Instructions for the task: Each line with the string "that" is to be copied from the records below.

Exercise data:
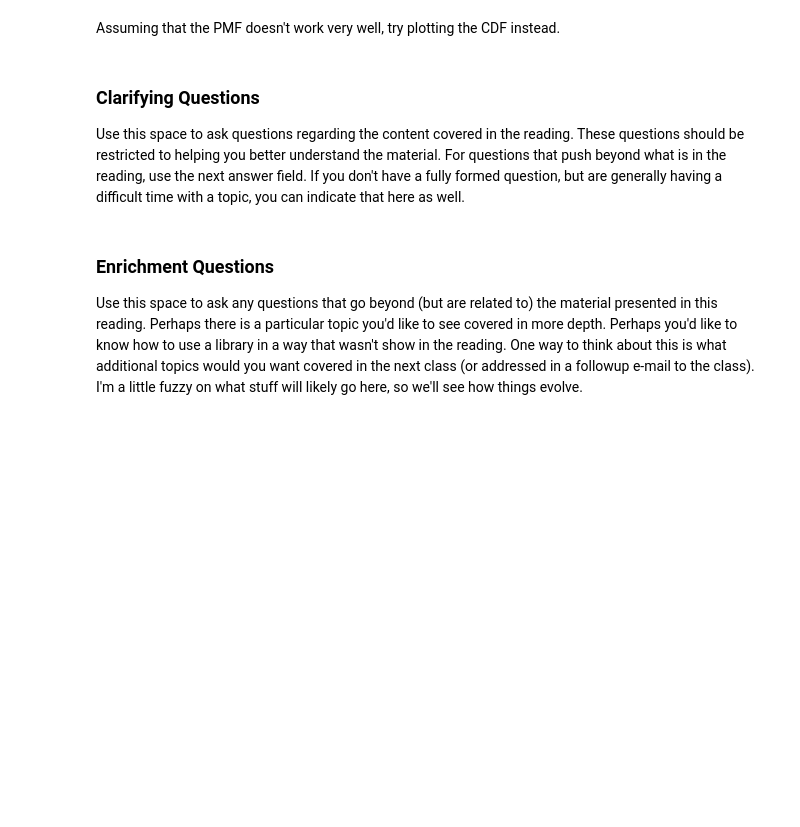
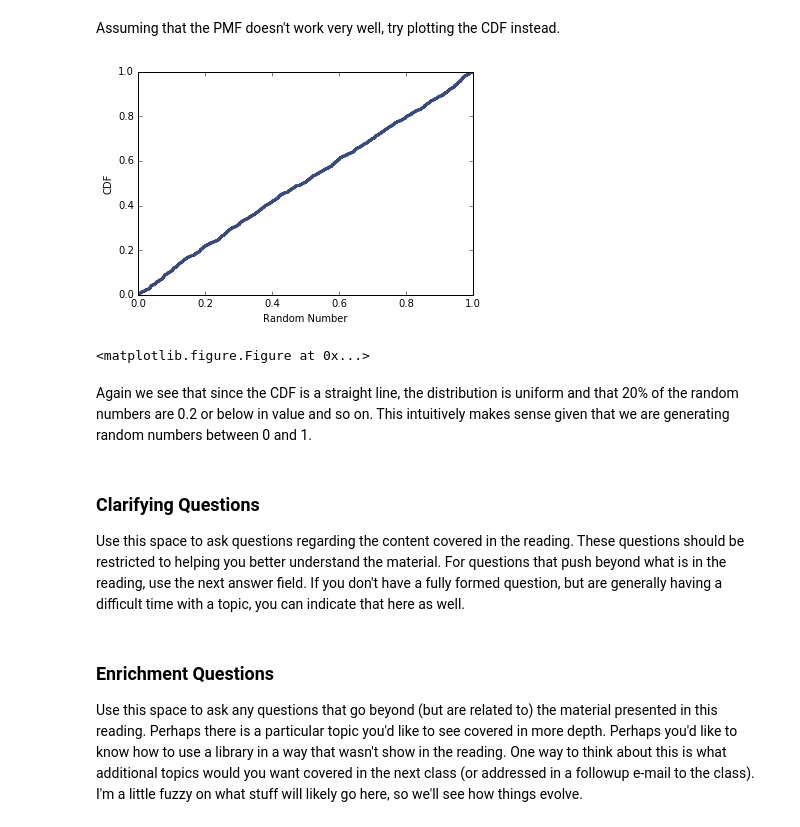
Before and after one commit to paulruvolo/DataScience16, a Jupyter notebook: ThinkStats2/chap04ex.ipynb, the cells around one changed output. Saved outputs shown, nothing was run; the diff lists cells and outputs as text; code cells hidden in the pictures; blank space fills up the shorter version.

```diff
--- a/ThinkStats2/chap04ex.ipynb
+++ b/ThinkStats2/chap04ex.ipynb
@@ -33,5 +100,14 @@ Generate 1000 random values using <tt>random.random()</tt> and plot their PMF.
 # %% [markdown]
 Assuming that the PMF doesn't work very well, try plotting the CDF instead.
+# %%
+cdf = thinkstats2.Cdf(rands)
+thinkplot.Cdf(cdf)
+thinkplot.show(xlabel='Random Number', ylabel='CDF')
+# %% [output]
+[figure, added]
+<matplotlib.figure.Figure at 0x...>
+# %% [markdown]
+Again we see that since the CDF is a straight line, the distribution is uniform and that 20% of the random numbers are 0.2 or below in value and so on. This intuitively makes sense given that we are generating random numbers between 0 and 1.
 # %% [markdown]
 ### Clarifying Questions
 
```
Also changed, not shown: parts of 14 cells of this notebook.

Solution:
 Assuming that the PMF doesn't work very well, try plotting the CDF instead.
+Again we see that since the CDF is a straight line, the distribution is uniform and that 20% of the random numbers are 0.2 or below in value and so on. This intuitively makes sense given that we are generating random numbers between 0 and 1.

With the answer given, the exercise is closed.